Segment Start: MATERIAL PROVIDED

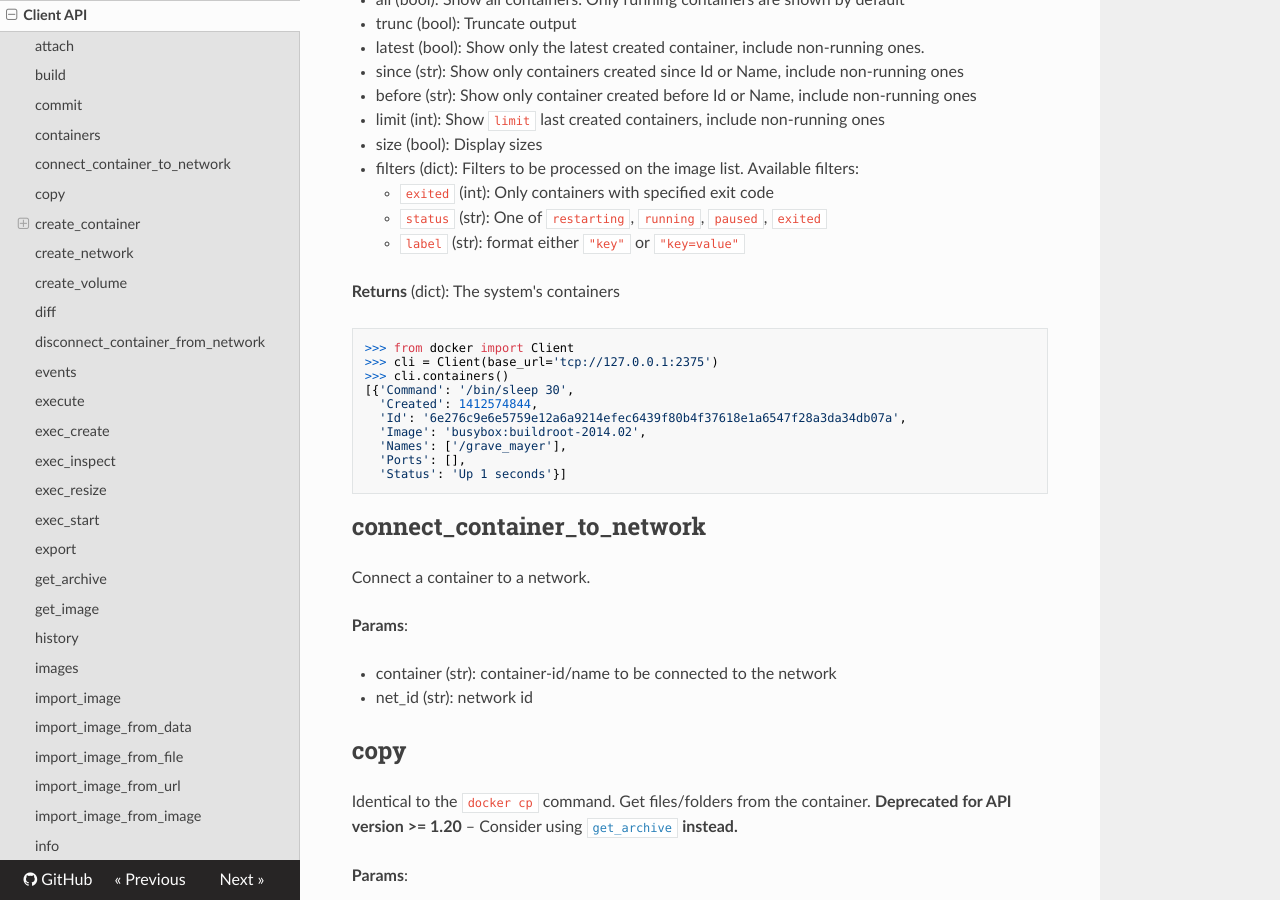
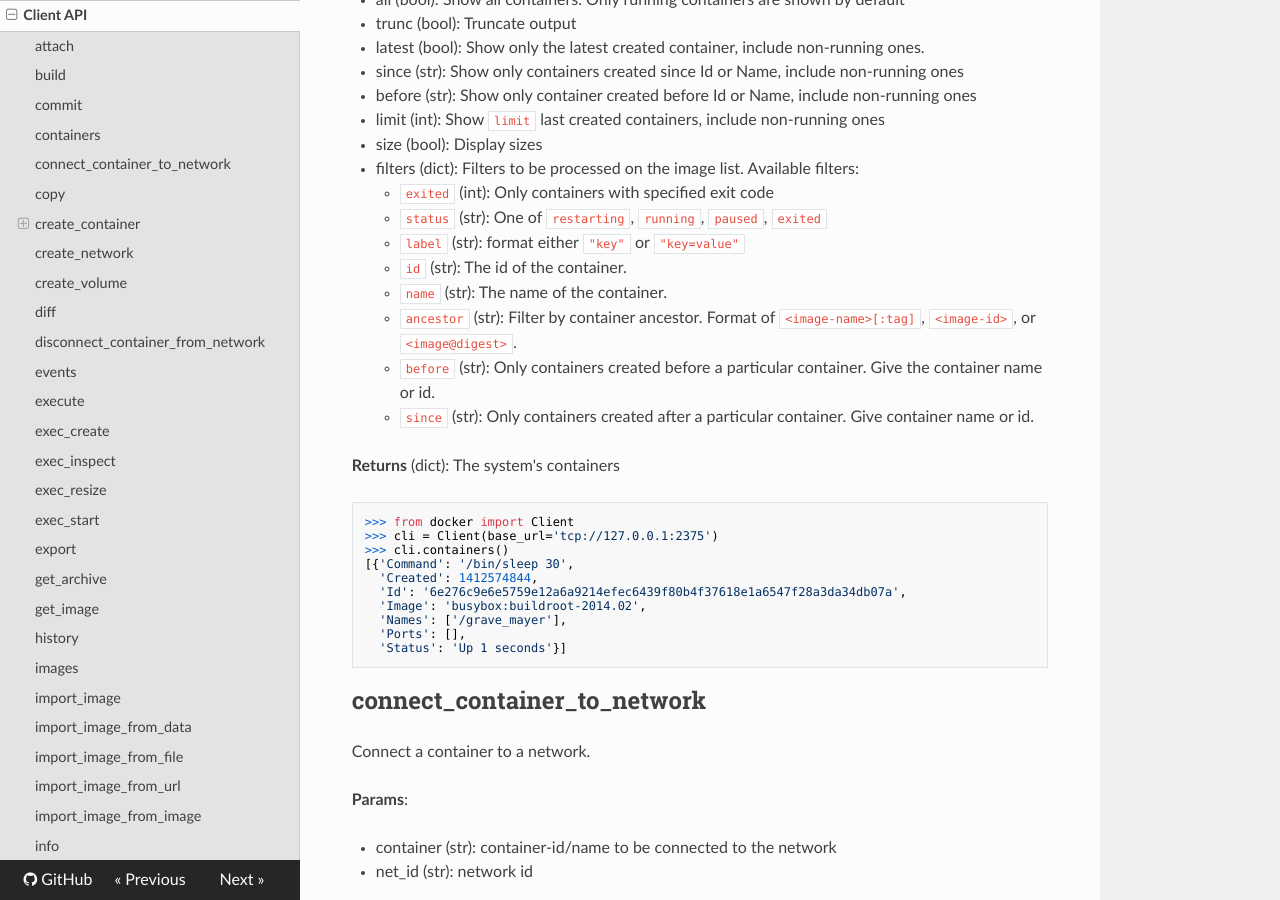
Before and after one commit to docker/docker-py, an MkDocs documentation site: the page built from docs/api.md, in a window 1280 px wide and 900 px high, scrolled down 2842 px. Built offline with MkDocs 1.6.1, drawn with Linux system fonts in a browser that asks for light colours; nearby versions of some CDN libraries; old or Windows-style settings are respelled for this version of MkDocs.

Commit message:
Added extra filtering options to containers command in ClientAPI
Signed-off-by: Joir-dan Gumbs <jdagumbs@gmail.com>
Signed-off-by: Joir-dan Gumbs <jgumbs@us.ibm.com>

```diff
--- a/docs/api.md
+++ b/docs/api.md
@@ -148,6 +148,11 @@ non-running ones
     - `exited` (int): Only containers with specified exit code
     - `status` (str): One of `restarting`, `running`, `paused`, `exited`
     - `label` (str): format either `"key"` or `"key=value"`
+    - `id` (str): The id of the container.
+    - `name` (str): The name of the container.
+    - `ancestor` (str): Filter by container ancestor. Format of `<image-name>[:tag]`, `<image-id>`, or `<image@digest>`.
+    - `before` (str): Only containers created before a particular container. Give the container name or id.
+    - `since` (str): Only containers created after a particular container. Give container name or id.
 
 **Returns** (dict): The system's containers
 
```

Segment End: MATERIAL PROVIDED

(WHAT THIS TASK INVOLVES)
The copy you produce must match the entries above exactly, except that it has no pictures.

(TASK RESULT)
Before and after one commit to docker/docker-py, an MkDocs documentation site: the page built from docs/api.md, in a window 1280 px wide and 900 px high, scrolled down 2842 px. Built offline with MkDocs 1.6.1, drawn with Linux system fonts in a browser that asks for light colours; nearby versions of some CDN libraries; old or Windows-style settings are respelled for this version of MkDocs.

Commit message:
Added extra filtering options to containers command in ClientAPI
Signed-off-by: Joir-dan Gumbs <jdagumbs@gmail.com>
Signed-off-by: Joir-dan Gumbs <jgumbs@us.ibm.com>

```diff
--- a/docs/api.md
+++ b/docs/api.md
@@ -148,6 +148,11 @@ non-running ones
     - `exited` (int): Only containers with specified exit code
     - `status` (str): One of `restarting`, `running`, `paused`, `exited`
     - `label` (str): format either `"key"` or `"key=value"`
+    - `id` (str): The id of the container.
+    - `name` (str): The name of the container.
+    - `ancestor` (str): Filter by container ancestor. Format of `<image-name>[:tag]`, `<image-id>`, or `<image@digest>`.
+    - `before` (str): Only containers created before a particular container. Give the container name or id.
+    - `since` (str): Only containers created after a particular container. Give container name or id.
 
 **Returns** (dict): The system's containers
 
```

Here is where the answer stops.